> _WHAT TO PRODUCE_:
Copy, from the data below, every line that has "paper" in it.

Before-and-after change data

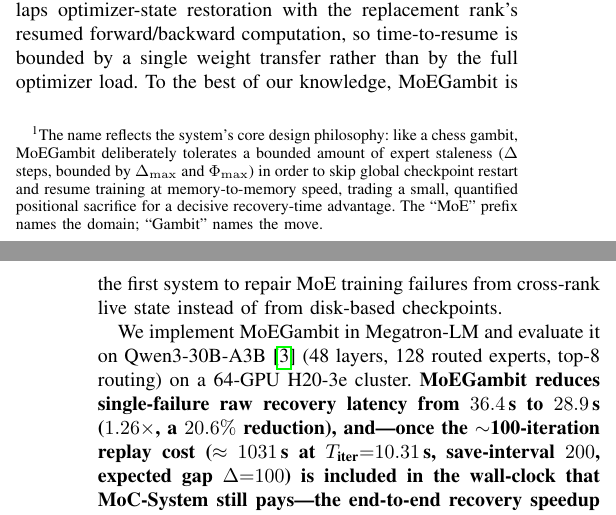
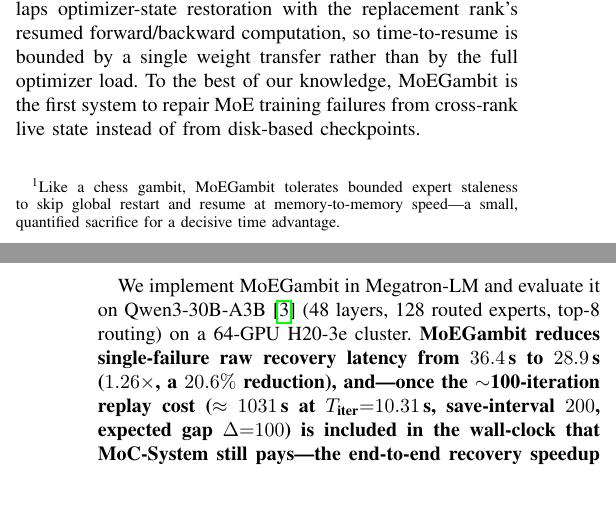
Before and after one commit to ZJUAntgroup/MoEGambit, a LaTeX paper (paper.tex): two parts of the columns of pages 1 and 2 of 12, joined at a grey line, cut so that both start at the same text, the shorter picture padded with empty space. Compiled offline with pdfLaTeX; a missing font is replaced by an installed copy or a similar font; a LaTeX package or settings file that is missing is left out.

Commit message:
style(paper): shorten MoEGambit footnote from 4 lines to 1 sentence

```diff
--- a/paper.tex
+++ b/paper.tex
@@ -45,7 +45,7 @@
 
 A substantial body of fault-tolerant training systems has been developed to reduce this cost, but almost all of it targets dense models. CheckFreq~\cite{mohan2021checkfreq}, DeepFreeze~\cite{nicolae2020deepfreeze}, and Check-N-Run~\cite{eisenman2022check} shrink per-checkpoint cost via asynchronous and incremental writes; Gemini~\cite{wang2023gemini} replaces NVMe writes with in-memory replicas; Bamboo~\cite{thorpe2023bamboo} hides checkpointing behind redundancy on preemptible instances; Oobleck~\cite{jang2023oobleck} and ReCycle~\cite{gandhi2024recycle} avoid rolling back to any saved snapshot at all by reconfiguring pipeline schedules. None of these systems addresses MoE-specific cost asymmetries: the bulk of a MoE checkpoint is per-expert optimizer state, and dominant distributed-checkpoint formats require every rank to participate in the load through a collective, which forbids single-rank selective restoration by construction. The only MoE-specific fault-tolerance system we are aware of, MoC-System~\cite{cai2024moc}, optimizes \emph{save-side} cost via Partial Experts Checkpointing but at recovery time still falls back to full global checkpoint restart---paying the full load + replay bill on every failure and leaving the recovery critical path essentially unchanged.
 
-The gap is therefore a \emph{recovery-side} fault-tolerance framework structured around the heterogeneous state of MoE training---one that repairs a failed rank without rolling back the whole job, and does so fast, quality-preserving, and stable across repeated failures. \textbf{Our insight is that distributed MoE training already carries enough cross-rank redundancy to bypass disk-based recovery for most of its state.} Concretely, dense parameters and routers are \emph{replicated} across the data-parallel (DP) dimension, while only expert parameters and their optimizer state are EP-sharded. When a rank fails, the replacement does not need to read dense state from disk at all---it can synchronize the current-step dense and router parameters from a healthy DP peer, and only the rank-local expert weights and expert optimizer state need to load from the latest checkpoint shard. We present \textbf{MoEGambit}\footnote{The name reflects the system's core design philosophy: like a chess gambit, MoEGambit deliberately tolerates a bounded amount of expert staleness ($\Delta$ steps, bounded by $\Delta_{\max}$ and $\Phi_{\max}$) in order to skip global checkpoint restart and resume training at memory-to-memory speed, trading a small, quantified positional sacrifice for a decisive recovery-time advantage. The ``MoE'' prefix names the domain; ``Gambit'' names the move.}, the first such framework, integrated into Megatron-LM~\cite{narayanan2021megatron}. A weights-first / optimizer-later two-phase protocol further overlaps optimizer-state restoration with the replacement rank's resumed forward/backward computation, so time-to-resume is bounded by a single weight transfer rather than by the full optimizer load. To the best of our knowledge, MoEGambit is the first system to repair MoE training failures from cross-rank live state instead of from disk-based checkpoints.
+The gap is therefore a \emph{recovery-side} fault-tolerance framework structured around the heterogeneous state of MoE training---one that repairs a failed rank without rolling back the whole job, and does so fast, quality-preserving, and stable across repeated failures. \textbf{Our insight is that distributed MoE training already carries enough cross-rank redundancy to bypass disk-based recovery for most of its state.} Concretely, dense parameters and routers are \emph{replicated} across the data-parallel (DP) dimension, while only expert parameters and their optimizer state are EP-sharded. When a rank fails, the replacement does not need to read dense state from disk at all---it can synchronize the current-step dense and router parameters from a healthy DP peer, and only the rank-local expert weights and expert optimizer state need to load from the latest checkpoint shard. We present \textbf{MoEGambit}\footnote{Like a chess gambit, MoEGambit tolerates bounded expert staleness to skip global restart and resume at memory-to-memory speed---a small, quantified sacrifice for a decisive time advantage.}, the first such framework, integrated into Megatron-LM~\cite{narayanan2021megatron}. A weights-first / optimizer-later two-phase protocol further overlaps optimizer-state restoration with the replacement rank's resumed forward/backward computation, so time-to-resume is bounded by a single weight transfer rather than by the full optimizer load. To the best of our knowledge, MoEGambit is the first system to repair MoE training failures from cross-rank live state instead of from disk-based checkpoints.
 
 We implement MoEGambit in Megatron-LM and evaluate it on Qwen3-30B-A3B~\cite{qwen3report} (48 layers, 128 routed experts, top-8 routing) on a 64-GPU H20-3e cluster. \textbf{MoEGambit reduces single-failure raw recovery latency from $36.4$\,s to $28.9$\,s ($1.26\times$, a $20.6\%$ reduction), and---once the $\sim$100-iteration replay cost ($\approx 1031$\,s at $T_{\text{iter}}{=}10.31$\,s, save-interval $200$, expected gap $\Delta{=}100$) is included in the wall-clock that MoC-System still pays---the end-to-end recovery speedup over MoC-System is $36.9\times$. Across single-, repeated-, and concentrated-failure scenarios, post-recovery validation loss, perplexity, gradient norms, token drop rate, and expert load balance all stay within the failure-free $\pm 1\sigma$ band.} Because every recovered run is paired with a NoFault baseline using identical seed, data order, checkpoint, and injected failure step~\cite{wohlin2012ese,arcuri2014hitchhiker}, we can attribute residual model-quality differences specifically to recovery rather than to seed noise.
 
```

> _RESULT_:
Before and after one commit to ZJUAntgroup/MoEGambit, a LaTeX paper (paper.tex): two parts of the columns of pages 1 and 2 of 12, joined at a grey line, cut so that both start at the same text, the shorter picture padded with empty space. Compiled offline with pdfLaTeX; a missing font is replaced by an installed copy or a similar font; a LaTeX package or settings file that is missing is left out.
style(paper): shorten MoEGambit footnote from 4 lines to 1 sentence
--- a/paper.tex
+++ b/paper.tex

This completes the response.